Maybe. It would kind of depend on the situation. Ultimately, what this comes down to is the existence of a closed release, and how closed is too closed. In general, our rule of thumb is if there exists a member of the general public that can access the game, then it's kosher, however, I don't think it's necessarily reasonable to argue that the gaming press are members of the general public. Although review copies do technically exist in the wild weeks before release for pretty much every game in existence, I don't think it's reasonable to call that a perfect loophole for every game ever.
I'm going to work through two recent examples: the Dark Souls 3 streamer release, and the Overwatch closed beta, which was not technically limited to streamers.
The Dark Souls 3 early release was available only to popular streamers. In general, when game companies give out copies like this to particular people in exchange for a review, or for free publicity, it is referred to as a press copy. And in this case, the release was limited to popular streamers only. In this particular case, I would say that questions about the game should wait until the game is released to the general public in any region. This is what happened anyway, so there wasn't really an issue.
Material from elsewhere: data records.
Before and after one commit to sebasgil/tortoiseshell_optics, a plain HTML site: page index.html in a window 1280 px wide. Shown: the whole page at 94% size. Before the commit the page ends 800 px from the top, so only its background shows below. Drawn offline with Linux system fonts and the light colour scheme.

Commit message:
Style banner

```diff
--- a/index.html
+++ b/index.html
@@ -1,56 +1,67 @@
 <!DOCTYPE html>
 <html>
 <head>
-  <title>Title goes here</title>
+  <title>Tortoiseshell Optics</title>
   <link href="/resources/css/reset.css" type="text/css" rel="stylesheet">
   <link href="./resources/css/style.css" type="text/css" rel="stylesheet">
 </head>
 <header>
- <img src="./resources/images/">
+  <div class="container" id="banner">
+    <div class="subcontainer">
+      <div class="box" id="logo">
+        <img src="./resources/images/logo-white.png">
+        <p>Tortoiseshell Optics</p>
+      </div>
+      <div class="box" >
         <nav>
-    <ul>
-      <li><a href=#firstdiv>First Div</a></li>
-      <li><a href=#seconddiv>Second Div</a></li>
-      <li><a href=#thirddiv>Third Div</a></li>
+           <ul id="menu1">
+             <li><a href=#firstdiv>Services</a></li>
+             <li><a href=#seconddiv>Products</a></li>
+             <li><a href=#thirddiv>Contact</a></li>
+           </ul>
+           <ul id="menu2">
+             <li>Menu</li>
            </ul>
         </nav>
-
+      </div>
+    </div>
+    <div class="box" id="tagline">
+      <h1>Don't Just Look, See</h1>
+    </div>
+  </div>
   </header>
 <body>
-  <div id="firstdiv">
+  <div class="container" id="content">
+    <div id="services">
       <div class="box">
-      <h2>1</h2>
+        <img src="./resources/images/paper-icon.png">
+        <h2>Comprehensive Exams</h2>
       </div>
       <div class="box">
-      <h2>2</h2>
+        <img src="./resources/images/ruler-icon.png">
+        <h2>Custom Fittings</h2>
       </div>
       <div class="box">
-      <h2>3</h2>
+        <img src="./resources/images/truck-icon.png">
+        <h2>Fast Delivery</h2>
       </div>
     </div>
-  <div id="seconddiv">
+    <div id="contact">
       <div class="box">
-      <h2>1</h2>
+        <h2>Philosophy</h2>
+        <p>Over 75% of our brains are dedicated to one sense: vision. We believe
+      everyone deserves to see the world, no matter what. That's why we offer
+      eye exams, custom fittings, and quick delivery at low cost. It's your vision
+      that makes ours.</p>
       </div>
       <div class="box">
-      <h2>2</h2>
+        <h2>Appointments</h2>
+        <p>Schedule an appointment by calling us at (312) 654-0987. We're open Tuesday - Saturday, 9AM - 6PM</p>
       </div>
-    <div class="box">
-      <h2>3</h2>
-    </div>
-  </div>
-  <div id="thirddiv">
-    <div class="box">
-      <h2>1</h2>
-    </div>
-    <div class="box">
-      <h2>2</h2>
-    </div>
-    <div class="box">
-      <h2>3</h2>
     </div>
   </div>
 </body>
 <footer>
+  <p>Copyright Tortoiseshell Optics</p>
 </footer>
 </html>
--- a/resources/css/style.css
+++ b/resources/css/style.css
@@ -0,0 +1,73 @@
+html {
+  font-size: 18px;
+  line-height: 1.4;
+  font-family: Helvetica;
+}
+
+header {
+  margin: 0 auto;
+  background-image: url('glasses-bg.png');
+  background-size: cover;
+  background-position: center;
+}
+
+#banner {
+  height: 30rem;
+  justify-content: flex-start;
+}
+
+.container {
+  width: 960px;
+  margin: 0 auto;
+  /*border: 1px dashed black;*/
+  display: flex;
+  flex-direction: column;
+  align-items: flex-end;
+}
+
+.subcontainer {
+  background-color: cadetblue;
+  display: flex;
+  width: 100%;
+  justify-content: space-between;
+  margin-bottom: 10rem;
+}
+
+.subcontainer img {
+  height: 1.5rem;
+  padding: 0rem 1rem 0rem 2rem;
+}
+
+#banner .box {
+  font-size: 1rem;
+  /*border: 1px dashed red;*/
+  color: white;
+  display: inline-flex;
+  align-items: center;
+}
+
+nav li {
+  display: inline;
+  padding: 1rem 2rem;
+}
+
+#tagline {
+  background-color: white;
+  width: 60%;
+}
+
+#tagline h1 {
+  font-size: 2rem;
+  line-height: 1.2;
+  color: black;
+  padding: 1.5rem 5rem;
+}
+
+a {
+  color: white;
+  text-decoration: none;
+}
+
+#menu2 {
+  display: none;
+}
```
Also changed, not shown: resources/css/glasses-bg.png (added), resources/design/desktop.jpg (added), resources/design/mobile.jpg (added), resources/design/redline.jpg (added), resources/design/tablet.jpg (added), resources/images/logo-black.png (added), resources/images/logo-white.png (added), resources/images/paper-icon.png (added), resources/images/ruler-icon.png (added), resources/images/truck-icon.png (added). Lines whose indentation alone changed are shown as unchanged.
The Overwatch closed beta, on the other hand, was different. That ran on a lottery system, where anyone who signed up was eligible to receive an invitation to the closed beta. It was not open only to a limited group (well, I guess it was open only to those who had a Battle.Net account, and indicated they were interested in being invited to the beta), so in this sense, that was open to the public, and questions should be allowed. Again, though, the game is released now, and to my knowledge, no questions were asked during the closed beta.